**Assigned task:**
Among the records, find the lines that hold the string "file" and return them.

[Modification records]
-- Opening Marker --
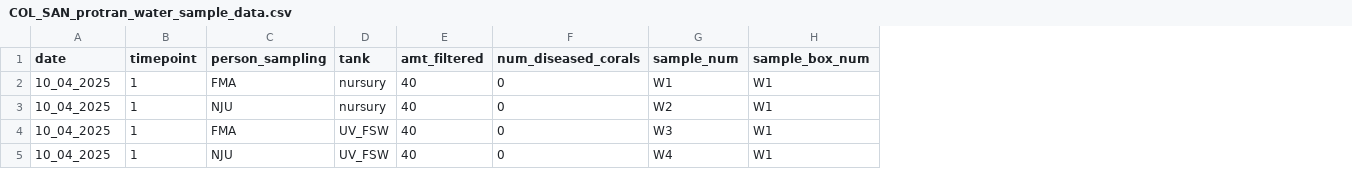
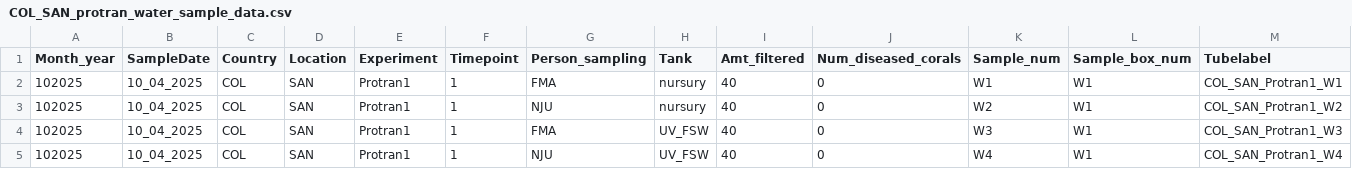
Before and after one commit to GWLab-UML/SAN_CORDAP, a CSV file: Probiotics_Transmission_Data/COL_SAN_protran_water_sample_data.csv, drawn as a sheet; only a part is shown; addresses are those after the commit; the diff covers the shown part only; the diff names each change by its address in the sheet, - before the commit and + after, or states it on an @@ line.

Commit message:
added tube label column to water sample data too

```diff
--- a/Probiotics_Transmission_Data/COL_SAN_protran_water_sample_data.csv
+++ b/Probiotics_Transmission_Data/COL_SAN_protran_water_sample_data.csv
+column A (Month_year), rows 2-5: all 102025
+column C (Country), rows 2-5: all COL
+column D (Location), rows 2-5: all SAN
+column E (Experiment), rows 2-5: all Protran1
+column M (Tubelabel), rows 2-5: COL_SAN_Protran1_W1 | COL_SAN_Protran1_W2 | COL_SAN_Protran1_W3 | COL_SAN_Protran1_W4
-B1: date
+B1: SampleDate
-F1: timepoint
+F1: Timepoint
-G1: person_sampling
+G1: Person_sampling
-H1: tank
+H1: Tank
-I1: amt_filtered
+I1: Amt_filtered
-J1: num_diseased_corals
+J1: Num_diseased_corals
-K1: sample_num
+K1: Sample_num
-L1: sample_box_num
+L1: Sample_box_num
```
Also changed, not shown: 1 edited cell elsewhere in this file.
-- Closing Marker --
**Response to this task:**
Before and after one commit to GWLab-UML/SAN_CORDAP, a CSV file: Probiotics_Transmission_Data/COL_SAN_protran_water_sample_data.csv, drawn as a sheet; only a part is shown; addresses are those after the commit; the diff covers the shown part only; the diff names each change by its address in the sheet, - before the commit and + after, or states it on an @@ line.
Also changed, not shown: 1 edited cell elsewhere in this file.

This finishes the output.